I have a bag of leeks and potatoes here waiting to be made into potato leek soup tonight. That’s another easy and tasty soup to make.

Now that it’s starting to cool up, I’m ready to make more soup! Do you have any (easy) soup recipes? Let me know!

Posted in dailies, experiments, Filipino dishes, healthier choices, original Gourmeted recipe, poultry, quick & easy, soups9 Comments

Teddy’s Weekly Roundup: March 2 to March 8

Things are busy here as it’s tax season, and with mommy and daddy filing their taxes for personal and their respective businesses, posting is a wee bit slower than usual. They’ve also been going out to see friends, which is always a good thing. The cocoa brownies weren’t posted as anticipated– our sincere apologies for those who are waiting.

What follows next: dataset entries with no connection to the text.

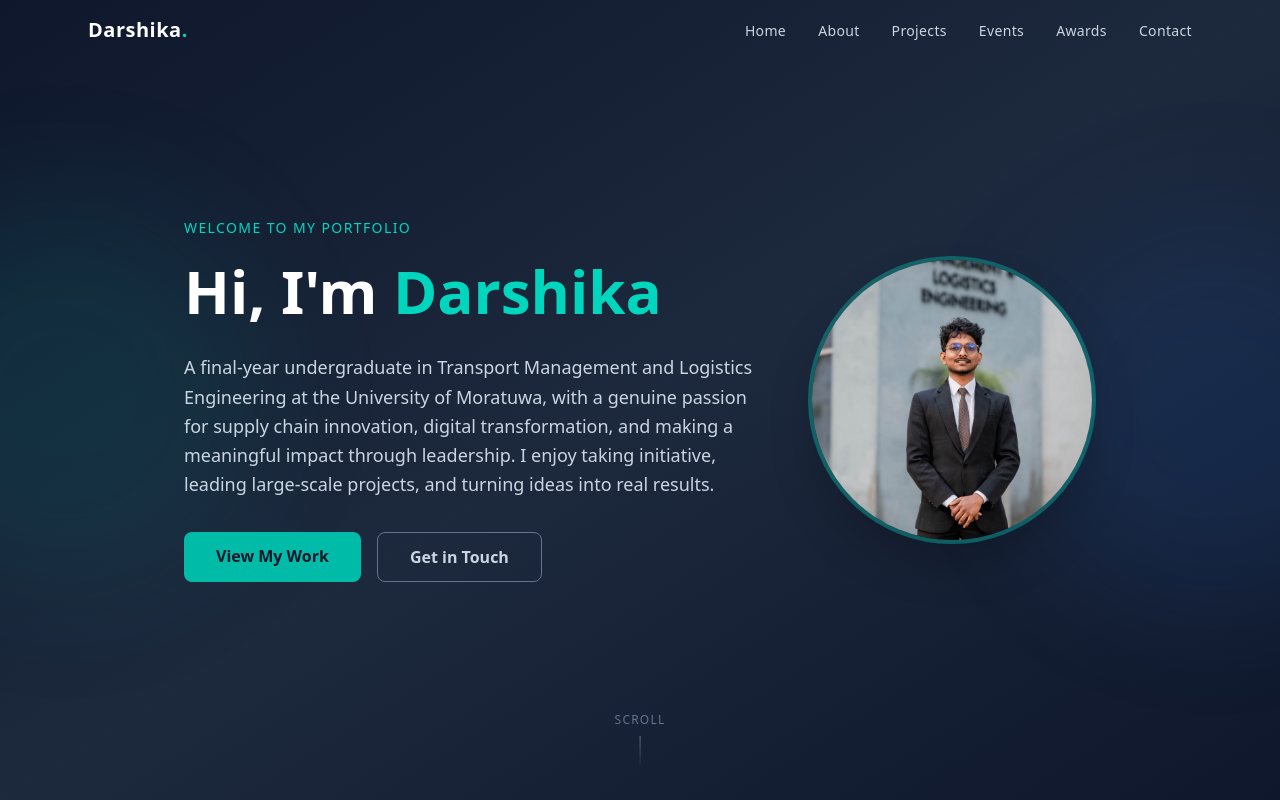
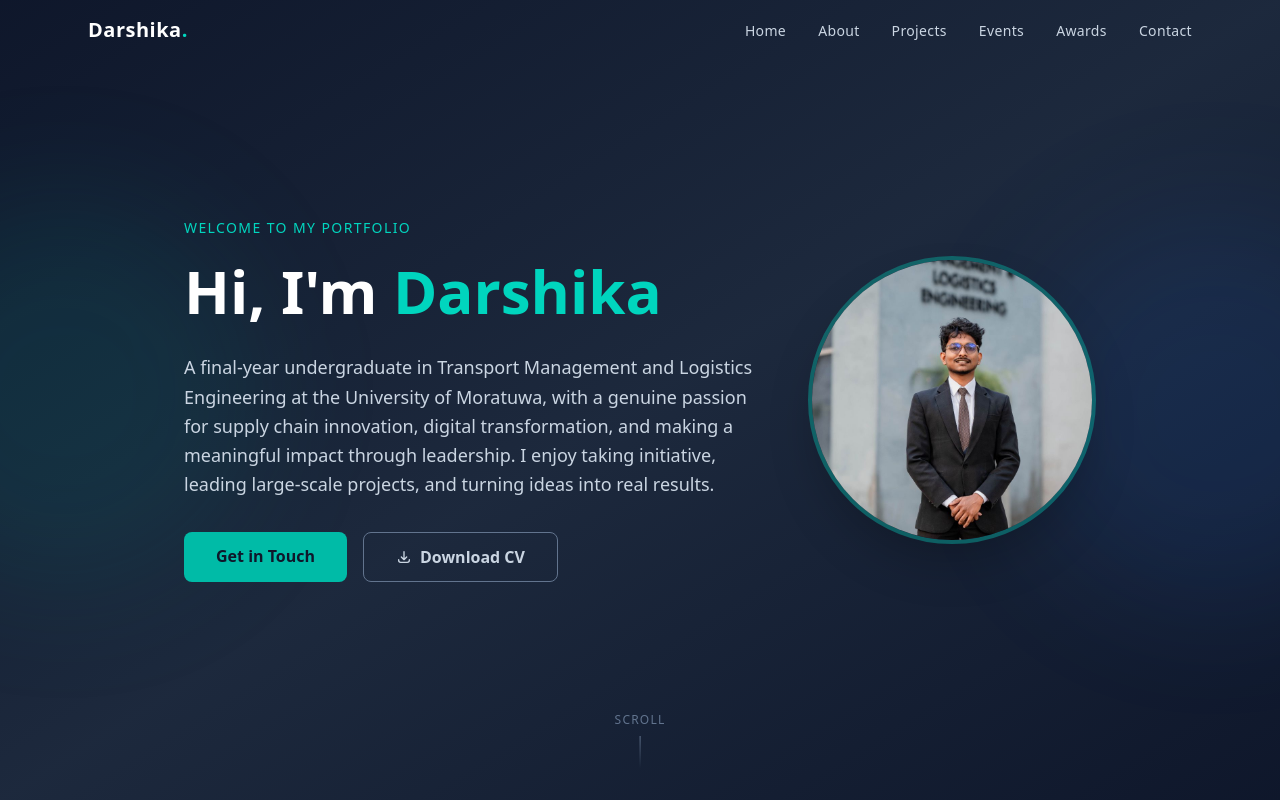
Before and after one commit to akindu-k/darshika-portfolio, a React (Vite) app: page / in a window 1280 px wide. Shown: the top 800 px of the page. Built offline with nearby package versions, Linux system fonts and the light colour scheme.

Commit message:
add CV download

```diff
--- a/src/components/Hero.jsx
+++ b/src/components/Hero.jsx
@@ -1,6 +1,15 @@
 import heroImg from '../assets/hero.jpeg'
+import darshikaCV from '../assets/darshika_cv.pdf'
 
 export default function Hero() {
+  const handleDownload = () => {
+    const link = document.createElement('a');
+    link.href = darshikaCV;
+    link.download = 'Darshika_CV.pdf';
+    document.body.appendChild(link);
+    link.click();
+    document.body.removeChild(link);
+  };
   return (
     <section
       id="home"
@@ -28,17 +37,20 @@ export default function Hero() {
           </p>
           <div className="flex flex-col sm:flex-row gap-4 justify-center md:justify-start">
             <a
-              href="#projects"
-              className="bg-teal-500 hover:bg-teal-400 text-slate-900 font-semibold px-8 py-3 rounded-lg transition-colors duration-200"
-            >
-              View My Work
-            </a>
-            <a
               href="#contact"
-              className="border border-slate-500 hover:border-teal-400 text-slate-300 hover:text-teal-400 font-semibold px-8 py-3 rounded-lg transition-colors duration-200"
+              className="bg-teal-500 hover:bg-teal-400 text-slate-900 font-semibold px-8 py-3 rounded-lg transition-colors duration-200 text-center"
             >
               Get in Touch
             </a>
+            <button
+              onClick={handleDownload}
+              className="border border-slate-500 hover:border-teal-400 text-slate-300 hover:text-teal-400 font-semibold px-8 py-3 rounded-lg transition-colors duration-200 flex items-center justify-center gap-2"
+            >
+              <svg className="w-4 h-4" fill="none" stroke="currentColor" viewBox="0 0 24 24">
+                <path strokeLinecap="round" strokeLinejoin="round" strokeWidth={2} d="M4 16v1a3 3 0 003 3h10a3 3 0 003-3v-1m-4-4l-4 4m0 0l-4-4m4 4V4" />
+              </svg>
+              Download CV
+            </button>
           </div>
         </div>
 
```
Also changed, not shown: 1 other file (tests, documents, lock files or other folders).
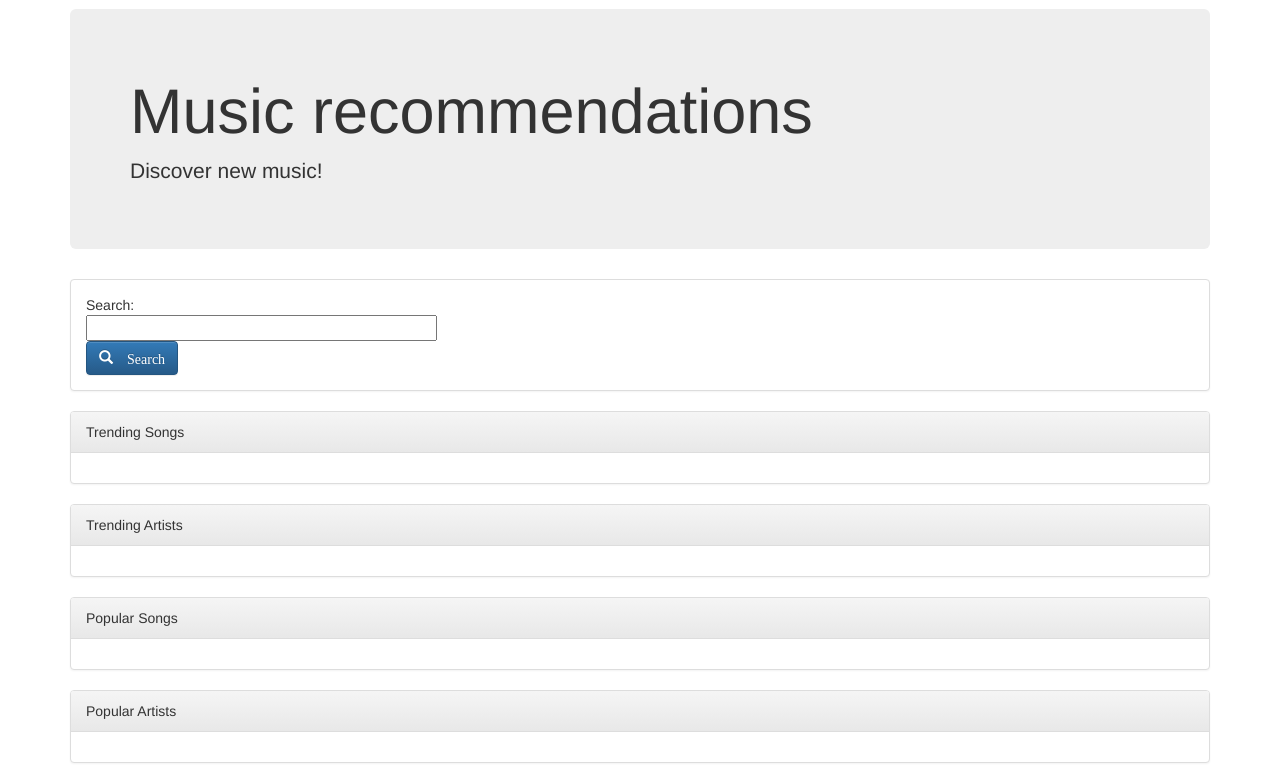
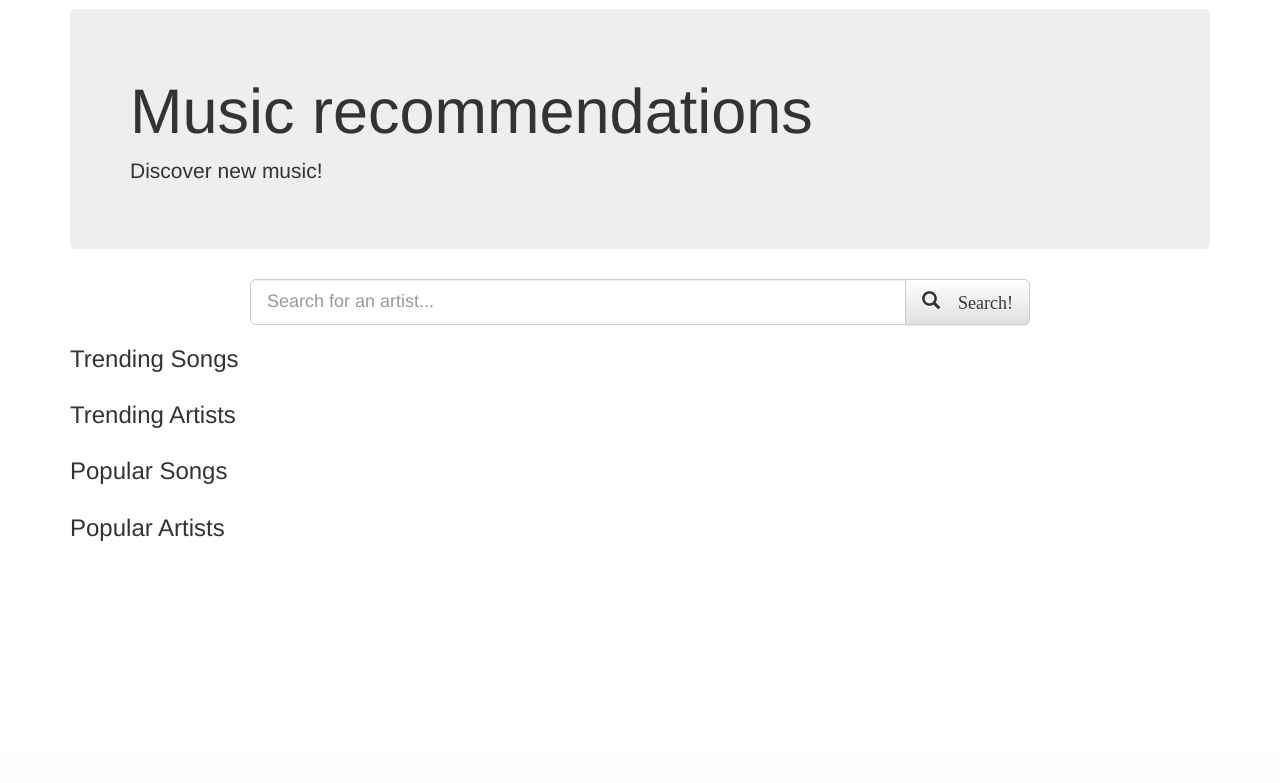
Before and after one commit to m329/reco, a Flask app: page / in a window 1280 px wide. Shown: the part 51-834 px from the top of the page. After the commit the page ends 592 px from the top, so only its background shows below. Run offline with Flask 2, Linux system fonts and the light colour scheme; data that the repository does not hold is empty; some libraries are stand-ins or nearby versions.

Commit message:
interface changes to index, artist page, artist search page

```diff
--- a/reco.py
+++ b/reco.py
@@ -237,11 +237,11 @@ def artist_id_search_soundslike(name,N=20):
 	return [str(i[0]) for i in artist_ids]
 
 
-def lookup_songs_of_artist(id):
+def lookup_songs_of_artist(id,N=10):
 
 	db = mysql_get_db()
 	cur = db.cursor()
-	cur.execute("select youtubeId,songName,url from Songs where artistId='"+id+"' order by viewCount desc limit 10;")
+	cur.execute("select youtubeId,songName,url from Songs where artistId='"+id+"' order by viewCount desc limit "+str(N)+";")
 	songs = cur.fetchall()
 
 	return songs
@@ -421,7 +421,7 @@ def artist_page(id=None):
 	artist_name = artist_name_lookup(id)
 
 	# find similar artists
-	[dist,ids,points] = get_recommender().recommend(id,k=10)
+	[dist,ids,points] = get_recommender().recommend(id,k=11)
 	names = [artist_name_lookup(i) for i in ids]
 
 	order=np.argsort(dist)
@@ -434,7 +434,7 @@ def artist_page(id=None):
 
 	# find songs
 	songdata = []
-	for song in lookup_songs_of_artist(id):
+	for song in lookup_songs_of_artist(id,N=12):
 		songdata.append({'youtubeId':song[0],'songName':song[1],'url':song[2]})
 
 	return render_template('artist_page.html',artist_id=id,artist_name=artist_name,similar_artists=similar_artists,songdata=songdata,trending_status=trending_status)
--- a/templates/index.html
+++ b/templates/index.html
@@ -1,88 +1,107 @@
 {% extends "layout.html" %}
 {% block title %}Home{% endblock %}
-{% block extraheader %}{% endblock %}
+{% block extraheader %}
+<style>
+div.frontpage-caption{
+	text-align: center;
+}
+</style>
+{% endblock %}
 {% block body %}
+
 	<div class="jumbotron">
 		<h1>Music recommendations</h1>
 		<p class="lead">Discover new music!</p>
 	</div>
-		<div class="panel panel-default">
-			<div class="panel-body">
-				<form action="{{url_for('artist_search_page',_external=True)}}" method="post" name="search">
-					<div class="input-group">
-						Search:<br>{{ form.searchbox(size=40) }}<br>
 
-						<button type="submit" class="btn btn-md btn-primary"><span class="glyphicon glyphicon-search" aria-hidden="true"> Search</button>
+	<form class="form-horizontal" action="{{url_for('artist_search_page',_external=True)}}" method="post" name="search">
+			<div class="form-group form-group-lg">
+
+						<div class="col-md-2">	</div>
+
+						<div class="input-group col-md-8">
+							<input id="searchbox" name="searchbox" type="text" class="form-control inputlg" placeholder="Search for an artist...">
+							<span class="input-group-btn">
+								<button class="btn btn-default btn-lg" type="submit"><span class="glyphicon glyphicon-search" aria-hidden="true"> Search!</button>
+							</span>
+						</div>
+
+						<div class="col-md-2"></div>
+
 			</div>
 	</form>
-			</div>
-		</div>
 
-	<div class="panel panel-default">
-			<div class="panel-heading">Trending Songs</div>
-			<div class="panel-body">
+	<h3>Trending Songs</h3>
 
 	<div class="row">
 
 		{% for song in tren_song %}
-				<div class="col-md-1">
+		<div class="col-md-3">
 			<a href="{{song.url|safe}}">
-						<img class="img-thumbnail" src="http://img.youtube.com/vi/{{song.youtubeId|safe}}/0.jpg"></img>{{song.songName|safe}}
+				<div class="thumbnail">
+					<img class="img-thumbnail" src="http://img.youtube.com/vi/{{song.youtubeId|safe}}/0.jpg"></img>
+					<div class="caption frontpage-caption">
+						<h4>{{song.songName|safe}}</h4>
+					</div>
+				</div>
+			</a>
+		</div>
+		{% endfor %}
+		<div class="clearfix visible-md-block"></div>
+
+	</div>
+
+	<h3>Trending Artists</h3>
+
+	<div class="row">
+		{% for trena in tren_artist %}
+		 <div id='trendiv{{trena.id}}' class="col-md-3">
+			 <div class="thumbnail">
+				<img id='trendiv{{trena.id}}thumb' class="img-thumbnail" src="{{ url_for('static', filename='images/empty.jpg') }}"></img>
+				<div class="caption frontpage-caption">
+					<h4>{{trena.name|safe}}</h4>
+				</div>
+			</div>
+		</div>
+		{% endfor %}
+	</div>
+
+
+	<h3>Popular Songs</h3>
+
+	<div class="row">
+		{% for song in popu_song %}
+			<div class="col-md-3">
+				<a href="{{song.url|safe}}">
+					<div class="thumbnail">
+
+							<img class="img-thumbnail" src="http://img.youtube.com/vi/{{song.youtubeId|safe}}/0.jpg"></img>
+
+						<div class="caption frontpage-caption">
+							<h4>{{song.songName|safe}}</h4>
+						</div>
+					</div>
 				</a>
 			</div>
 		{% endfor %}
 	</div>
+
+
+	<h3>Popular Artists</h3>
+
+	<div class="row">
+		{% for popu in popu_artist %}
+		 <div id='popdiv{{popu.id}}' class="col-md-3">
+			<div class="thumbnail">
+				<img id='popdiv{{popu.id}}thumb' class="img-thumbnail" src="{{ url_for('static', filename='images/empty.jpg') }}"></img>
+				<div class="caption frontpage-caption">
+					<h4>{{popu.name|safe}}</h4>
 				</div>
 			</div>
-
-	<div class="panel panel-default">
-			<div class="panel-heading">Trending Artists</div>
-	  <div class="panel-body">
-
-		<div class="row">
-			{% for trena in tren_artist %}
-			 <div id='trendiv{{trena.id}}' class="col-md-1">
-					<img id='trendiv{{trena.id}}thumb' class="img-thumbnail" src="{{ url_for('static', filename='images/empty.jpg') }}"></img>
-				{{trena.name|safe}}
 		</div>
 		{% endfor %}
 	</div>
 
-	  </div>
-	</div>
-
-	<div class="panel panel-default">
-			<div class="panel-heading">Popular Songs</div>
-			<div class="panel-body">
-
-				<div class="row">
-
-				{% for song in popu_song %}
-				<div class="col-md-1">
-					<a href="{{song.url|safe}}">
-						<img class="img-thumbnail" src="http://img.youtube.com/vi/{{song.youtubeId|safe}}/0.jpg"></img>{{song.songName|safe}}
-					</a>
-				</div>
-				{% endfor %}
-			</div>
-		</div>
-	</div>
-
-	<div class="panel panel-default">
-			<div class="panel-heading">Popular Artists</div>
-	  <div class="panel-body">
-
-		<div class="row">
-			{% for popu in popu_artist %}
-			 <div id='popdiv{{popu.id}}' class="col-md-1">
-				<img id='popdiv{{popu.id}}thumb' class="img-thumbnail" src="{{ url_for('static', filename='images/empty.jpg') }}"></img>
-				{{popu.name|safe}}
-			</div>
-			{% endfor %}
-		</div>
-
-	  </div>
-	</div>
 
 {% endblock %}
 
@@ -129,7 +148,6 @@
 
 
 	$(document).ready(function() {
-		 ('{{artist_id}}','#artist_thumb');
 
 		{% for tre in tren_artist %}
 			$('#trendiv{{tre.id}}').wrap('<a href="{{ url_for('artist_page',id=tre.id) }}"></a>');
```
Also changed, not shown: templates/artist_page.html (+17 -21 lines), templates/artist_search.html (+6 -9 lines). Lines whose indentation alone changed are shown as unchanged.
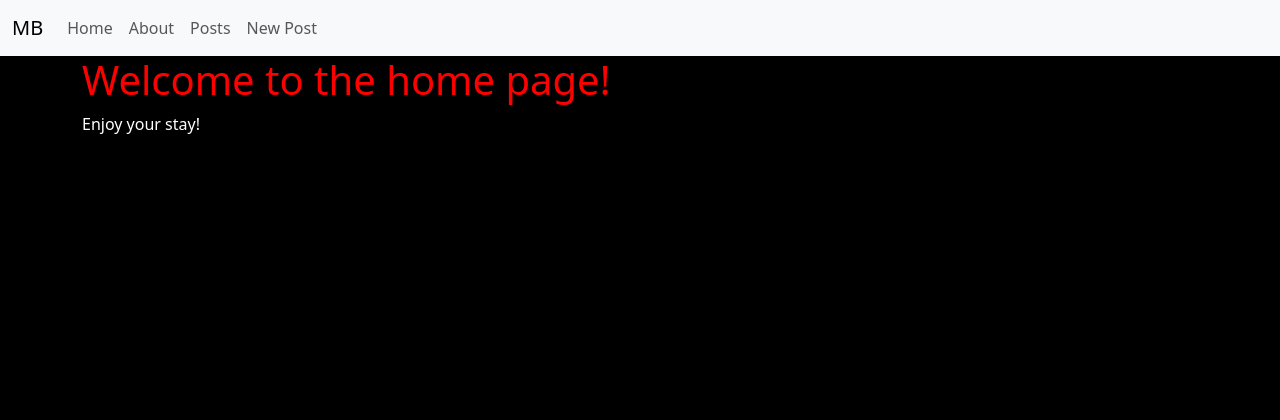
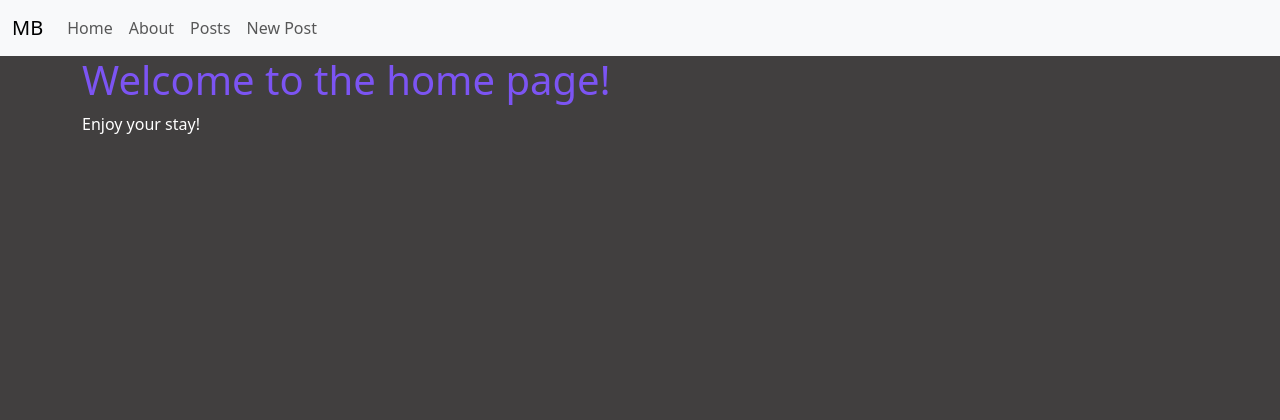
Before and after one commit to mia2380/FSDI_112-Django, a Django app: page / in a window 1280 px wide. Shown: the top 420 px of the page. Run offline with Django 4.2, Linux system fonts and the light colour scheme.

Commit message:
tried to update the style

```diff
--- a/MB/static/css/base.css
+++ b/MB/static/css/base.css
@@ -1,8 +1,8 @@
 h1 {
-  color: red;
+  color: rgb(124, 84, 243);
 }
 
 body {
-  background-color: #000;
+  background-color: rgb(65, 63, 63);
   color: #fff;
 }
--- a/MB/templates/base.html
+++ b/MB/templates/base.html
@@ -9,7 +9,7 @@
     <title>{% block title %}{% endblock title %}</title>
     <link href="https://cdn.jsdelivr.net/npm/bootstrap@5.3.0-alpha1/dist/css/bootstrap.min.css" rel="stylesheet"
         integrity="sha384-GLhlTQ8iRABdZLl6O3oVMWSktQOp6b7In1Zl3/Jr59b6EGGoI1aFkw7cmDA6j6gD" crossorigin="anonymous">
-    <link rel="stylesheet" href="{% static 'css/base.css' %}">
+    <link rel="stylesheet" href="{% static './css/base.css' %}">
 </head>
 
 <body>
```
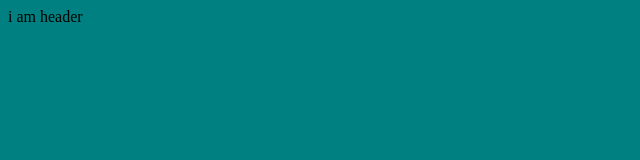
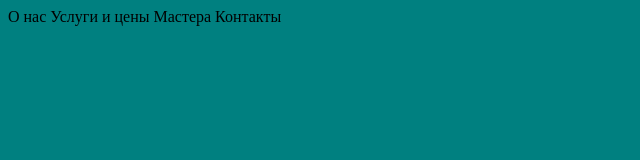
Before and after one commit to nebesniu/barbershop, a plain HTML site: page index.html in a window 1280 px wide. Shown: the whole page, without its empty margins (0-640 px from the left). Drawn offline with Linux system fonts and the light colour scheme.

Commit message:
add words

```diff
--- a/index.html
+++ b/index.html
@@ -8,7 +8,8 @@
     <link rel="stylesheet" href="./css/styles.css" />
   </head>
   <body>
-    <header>i am header</header>
+    О нас Услуги и цены Мастера Контакты
+    <header></header>
     <main></main>
   </body>
 </html>
```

Last week’s fares here at Gourmeted are:

Things we loved from neighboring food sites:

What’s up this week? Take a peek:

  • Review of Sauce restaurant
  • Part II of How We Take Food Photos: The Grey Card
  • Ultimate Cinnamon Rolls

That’s it for now. Have a great week everyone. And happy eating!

Posted in appetizer, Asian dish, baking, beef, breakfast, chocolate, cookies, dailies, dessert, Filipino dishes, kitchen tools and gadgets, offal, original Gourmeted recipe, photography2 Comments

Lengua Estofada (Braised Beef Tongue)

I’ve loved Lengua Estofada since I was a child. My grandmother and mother make really good ones. In fact, I called my mom last week to ask her how she makes them. I just smiled and nodded while listening, asking myself — What have I gotten into?

Let me explain. When I bought half a tongue, if I hadn’t known how good Lengua Estofada was, I would’ve backed out. I’ve neither cooked it before nor watched how it’s prepared, and coming face to face with this offal made my stomach turn.

It looks harmless and yummy!

I’ve witnessed pig, chicken, and cows killed for food. I eat fish eyes, fish eggs in the fish, and balut (it was one of the food challenges on Fear Factor). I’ve seen my fair share of ‘gross’, for lack of a better word, that’s why I didn’t foresee a squeamish self at the sight of beef tongue…but there you go. Cleaning and cooking it was another story. I won’t get there for the sake of some of you. I did not take step-by-step photos either, for the same reason.

This isn’t for the faint of heart, dear readers, but if you’re feeling adventurous you’ll be rewarded with something so delicious! I sure hope I didn’t deter you from making this beloved Filipino delicacy:

Lengua Estofado (Braised Beef Tongue)

The ingredients really came together. The tomato-based sauce added a boost of flavor to the meats. I cooked some beef meat with it, as you can see above, so that Dan will have something in case he didn’t like the tongue. He’s never had it before and I wasn’t about to force him to do so. [He did try a couple of slices and I'm so proud of him!] Traditionally, this dish has chunks of tomatoes and carrots, but for my version, I fried potato slices and took the carrots out altogether. Dan said the fried potato was perfect in this dish and was a nice contrast of texture with the tender meats.

Here’s the recipe: Continue Reading

Posted in beef, featured, Filipino dishes, offal, original Gourmeted recipe, vegetables36 Comments